Water conservation has long been a hot topic between water utilities and their end users for a variety of reasons — seasonal water scarcity, overextended treatment facilities, periodic maintenance disruptions, etc. But when it comes to managing data that can help control water losses and recover billings for non-revenue water (NRW), why is it so hard to practice what we preach? This article dispels some of the common myths related to advanced metering infrastructure (AMI) technology that can help cut treated water losses and generate previously overlooked revenue.
Despite their best intentions, wastewater operations all over the country have suffered from accidently under- or over-administering treatment chemicals when trying to get effluent into shape. With the proper tools, however, these mistakes can become a thing of the past.
The Trump administration claimed on Thursday that Russian hackers are attacking U.S. water utilities.
NOAA issued its three-month U.S. Spring Outlook recently, highlighting a moderate risk of flooding in the Ohio River Valley basin and lower Mississippi River where streamflows and soil moisture are well above normal after major flooding from recent heavy rainfall.
Climate change is impacting the supply of accessible clean water and requires the rapid adoption and deployment of energy efficient and low carbon energy responses.
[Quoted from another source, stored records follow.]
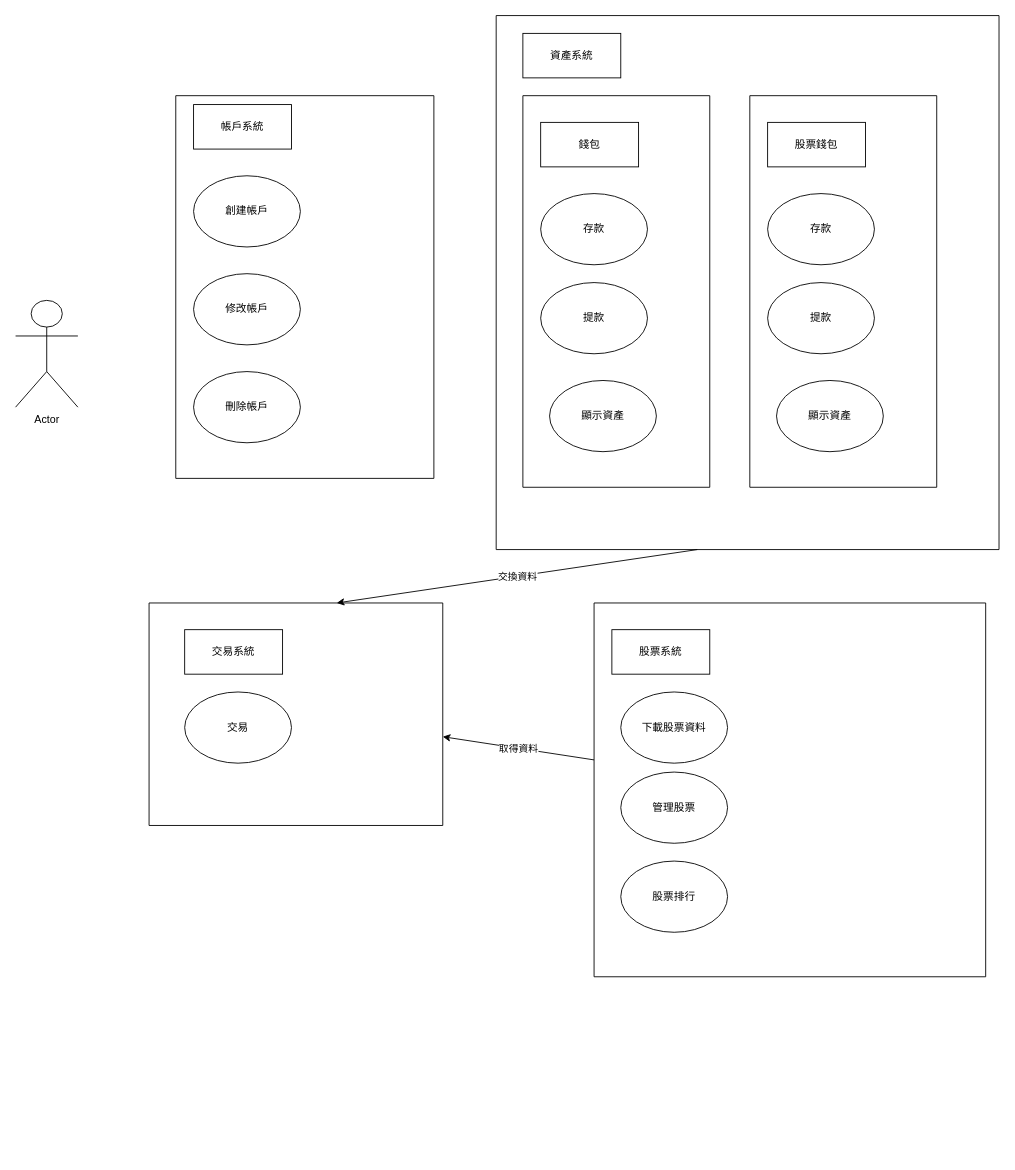
Before: 使用者案例.drawio in linchuen/TradeSimulator, a draw.io diagram. Source tidied: cells renumbered, new cells numbered last; positions are measured from the earlier drawing's top-left corner, leaving out a move shared by most shapes. Both pictures are drawn from the tidied source at 89%, with x=0, y=0 at pixel (15, 15).
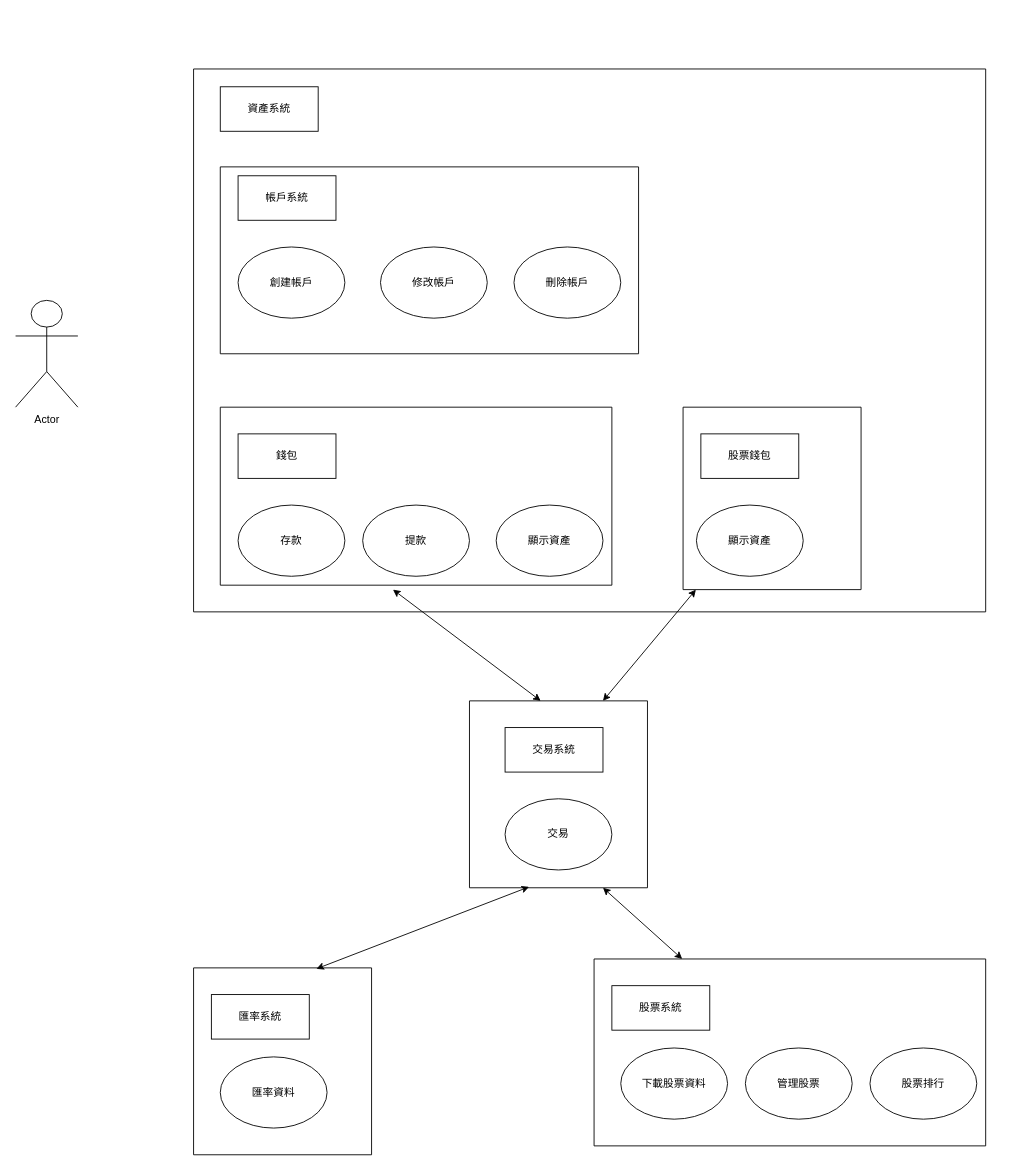
The same diagram, later.

The edit, as a diff of the source:
```diff
@@
-    <mxCell id="3" style="swimlane;startSize=0;" parent="1" vertex="1">
-      <mxGeometry x="180" y="90" width="290" height="430" as="geometry" />
-    </mxCell>
-    <mxCell id="4" value="創建帳戶" style="ellipse;whiteSpace=wrap;html=1;" parent="3" vertex="1">
-      <mxGeometry x="20" y="90" width="120" height="80" as="geometry" />
-    </mxCell>
-    <mxCell id="5" value="修改帳戶" style="ellipse;whiteSpace=wrap;html=1;" parent="3" vertex="1">
-      <mxGeometry x="20" y="200" width="120" height="80" as="geometry" />
-    </mxCell>
-    <mxCell id="6" value="刪除帳戶" style="ellipse;whiteSpace=wrap;html=1;" parent="3" vertex="1">
-      <mxGeometry x="20" y="310" width="120" height="80" as="geometry" />
-    </mxCell>
-    <mxCell id="7" value="帳戶系統" style="rounded=0;whiteSpace=wrap;html=1;" parent="3" vertex="1">
-      <mxGeometry x="20" y="10" width="110" height="50" as="geometry" />
-    </mxCell>
     <mxCell id="8" style="swimlane;startSize=0;" parent="1" vertex="1">
-      <mxGeometry x="540" width="565" height="600" as="geometry" />
+      <mxGeometry x="200" y="60" width="890" height="610" as="geometry" />
     </mxCell>
@@
     <mxCell id="10" style="swimlane;startSize=0;" parent="8" vertex="1">
-      <mxGeometry x="30" y="90" width="210" height="440" as="geometry" />
+      <mxGeometry x="30" y="380" width="440" height="200" as="geometry" />
     </mxCell>
@@
     <mxCell id="13" value="提款" style="ellipse;whiteSpace=wrap;html=1;" parent="10" vertex="1">
-      <mxGeometry x="20" y="210" width="120" height="80" as="geometry" />
+      <mxGeometry x="160" y="110" width="120" height="80" as="geometry" />
     </mxCell>
     <mxCell id="14" value="顯示資產" style="ellipse;whiteSpace=wrap;html=1;" parent="10" vertex="1">
-      <mxGeometry x="30" y="320" width="120" height="80" as="geometry" />
+      <mxGeometry x="310" y="110" width="120" height="80" as="geometry" />
     </mxCell>
     <mxCell id="15" style="swimlane;startSize=0;" parent="8" vertex="1">
-      <mxGeometry x="285" y="90" width="210" height="440" as="geometry" />
+      <mxGeometry x="550" y="380" width="200" height="205" as="geometry" />
     </mxCell>
@@
-    <mxCell id="17" value="存款" style="ellipse;whiteSpace=wrap;html=1;" parent="15" vertex="1">
-      <mxGeometry x="20" y="110" width="120" height="80" as="geometry" />
-    </mxCell>
-    <mxCell id="18" value="提款" style="ellipse;whiteSpace=wrap;html=1;" parent="15" vertex="1">
-      <mxGeometry x="20" y="210" width="120" height="80" as="geometry" />
-    </mxCell>
     <mxCell id="19" value="顯示資產" style="ellipse;whiteSpace=wrap;html=1;" parent="15" vertex="1">
-      <mxGeometry x="30" y="320" width="120" height="80" as="geometry" />
+      <mxGeometry x="15" y="110" width="120" height="80" as="geometry" />
     </mxCell>
+    <mxCell id="3" style="swimlane;startSize=0;" parent="8" vertex="1">
+      <mxGeometry x="30" y="110" width="470" height="210" as="geometry" />
+    </mxCell>
+    <mxCell id="4" value="創建帳戶" style="ellipse;whiteSpace=wrap;html=1;" parent="3" vertex="1">
+      <mxGeometry x="20" y="90" width="120" height="80" as="geometry" />
+    </mxCell>
+    <mxCell id="5" value="修改帳戶" style="ellipse;whiteSpace=wrap;html=1;" parent="3" vertex="1">
+      <mxGeometry x="180" y="90" width="120" height="80" as="geometry" />
+    </mxCell>
+    <mxCell id="6" value="刪除帳戶" style="ellipse;whiteSpace=wrap;html=1;" parent="3" vertex="1">
+      <mxGeometry x="330" y="90" width="120" height="80" as="geometry" />
+    </mxCell>
+    <mxCell id="7" value="帳戶系統" style="rounded=0;whiteSpace=wrap;html=1;" parent="3" vertex="1">
+      <mxGeometry x="20" y="10" width="110" height="50" as="geometry" />
+    </mxCell>
+    <mxCell id="32" style="edgeStyle=orthogonalEdgeStyle;rounded=0;orthogonalLoop=1;jettySize=auto;html=1;exitX=0.5;exitY=1;exitDx=0;exitDy=0;" parent="8" edge="1" source="3" target="3">
+      <mxGeometry relative="1" as="geometry" />
+    </mxCell>
     <mxCell id="20" style="swimlane;startSize=0;" parent="1" vertex="1">
-      <mxGeometry x="650" y="660" width="440" height="420" as="geometry" />
+      <mxGeometry x="650" y="1060" width="440" height="210" as="geometry" />
     </mxCell>
@@
     <mxCell id="23" value="管理股票" style="ellipse;whiteSpace=wrap;html=1;" parent="20" vertex="1">
-      <mxGeometry x="30" y="190" width="120" height="80" as="geometry" />
+      <mxGeometry x="170" y="100" width="120" height="80" as="geometry" />
     </mxCell>
     <mxCell id="24" value="股票排行" style="ellipse;whiteSpace=wrap;html=1;" parent="20" vertex="1">
-      <mxGeometry x="30" y="290" width="120" height="80" as="geometry" />
+      <mxGeometry x="310" y="100" width="120" height="80" as="geometry" />
     </mxCell>
     <mxCell id="25" style="swimlane;startSize=0;" parent="1" vertex="1">
-      <mxGeometry x="150" y="660" width="330" height="250" as="geometry" />
+      <mxGeometry x="510" y="770" width="200" height="210" as="geometry" />
     </mxCell>
@@
     <mxCell id="27" value="交易" style="ellipse;whiteSpace=wrap;html=1;" parent="25" vertex="1">
-      <mxGeometry x="40" y="100" width="120" height="80" as="geometry" />
+      <mxGeometry x="40" y="110" width="120" height="80" as="geometry" />
     </mxCell>
-    <mxCell id="28" style="endArrow=classic;html=1;rounded=0;exitX=0.4;exitY=1;exitDx=0;exitDy=0;exitPerimeter=0;entryX=0.639;entryY=0;entryDx=0;entryDy=0;entryPerimeter=0;" parent="1" edge="1" source="8" target="25">
-      <mxGeometry relative="1" as="geometry" />
-    </mxCell>
-    <mxCell id="29" value="交換資料" style="edgeLabel;html=1;align=center;verticalAlign=middle;" parent="28" vertex="1">
-      <mxGeometry relative="1" as="geometry" />
-    </mxCell>
+    <mxCell id="33" style="swimlane;startSize=0;" parent="1" vertex="1">
+      <mxGeometry x="200" y="1070" width="200" height="210" as="geometry" />
+    </mxCell>
+    <mxCell id="34" value="匯率系統" style="rounded=0;whiteSpace=wrap;html=1;" parent="33" vertex="1">
+      <mxGeometry x="20" y="30" width="110" height="50" as="geometry" />
+    </mxCell>
+    <mxCell id="35" value="匯率資料" style="ellipse;whiteSpace=wrap;html=1;" parent="33" vertex="1">
+      <mxGeometry x="30" y="100" width="120" height="80" as="geometry" />
+    </mxCell>
+    <mxCell id="36" style="endArrow=classic;startArrow=classic;html=1;rounded=0;entryX=0.441;entryY=1.025;entryDx=0;entryDy=0;entryPerimeter=0;exitX=0.4;exitY=0;exitDx=0;exitDy=0;exitPerimeter=0;" parent="1" edge="1" source="25" target="10">
+      <mxGeometry relative="1" as="geometry" />
+    </mxCell>
+    <mxCell id="37" style="endArrow=classic;startArrow=classic;html=1;rounded=0;exitX=0.75;exitY=0;exitDx=0;exitDy=0;" parent="1" edge="1" source="25" target="15">
+      <mxGeometry relative="1" as="geometry" />
+    </mxCell>
+    <mxCell id="38" style="endArrow=classic;startArrow=classic;html=1;rounded=0;entryX=0.335;entryY=0.995;entryDx=0;entryDy=0;entryPerimeter=0;exitX=0.69;exitY=0.005;exitDx=0;exitDy=0;exitPerimeter=0;" parent="1" edge="1" source="33" target="25">
+      <mxGeometry relative="1" as="geometry" />
+    </mxCell>
-    <mxCell id="30" style="endArrow=classic;html=1;rounded=0;" parent="1" edge="1" source="20" target="25">
+    <mxCell id="30" style="endArrow=classic;startArrow=classic;html=1;rounded=0;entryX=0.75;entryY=1;entryDx=0;entryDy=0;exitX=0.225;exitY=0;exitDx=0;exitDy=0;exitPerimeter=0;" parent="1" edge="1" source="20" target="25">
       <mxGeometry relative="1" as="geometry" />
     </mxCell>
-    <mxCell id="31" value="取得資料" style="edgeLabel;html=1;align=center;verticalAlign=middle;" parent="30" vertex="1">
-      <mxGeometry relative="1" as="geometry" />
-    </mxCell>
```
Released recently at GLOBE Forum 2018, WaterTAP’s newest report “Water: The next frontier on the path to a low carbon economy” asserts that clean water technology is vital to meeting GHG emissions targets.
Seven California colleges and universities have been selected to receive grants to fund proposals to develop new water conservation and supply technologies in support of a more sustainable water future, as part of the 2018 Southern California World Water Forum.
Researchers at William & Mary’s Virginia Institute of Marine Science are launching new web-based “report cards” to monitor and forecast changes in sea level at 32 localities along the U.S.
Two Purdue University studies show that urbanization changes storm patterns and rainfall amounts, highlighting the need for urban planning and infrastructure design that considers how the landscape will affect the weather.
As the world watches Cape Town’s terrifying march toward Day Zero, the question of how other cities are managing their water is increasingly important.
Black & Veatch, a leader in the design and construction management of large-diameter, deep-tunneling projects, announced recently it has created a Center of Excellence in its Houston office to deliver sustainable, cost-effective tunneled solutions. With extensive background in large-scale tunneling projects across Texas, the U.S.
During the height of the California drought that began in late 2011, Los Angeles imported 89 percent of its water from more than 200 miles away — an energy-intensive process.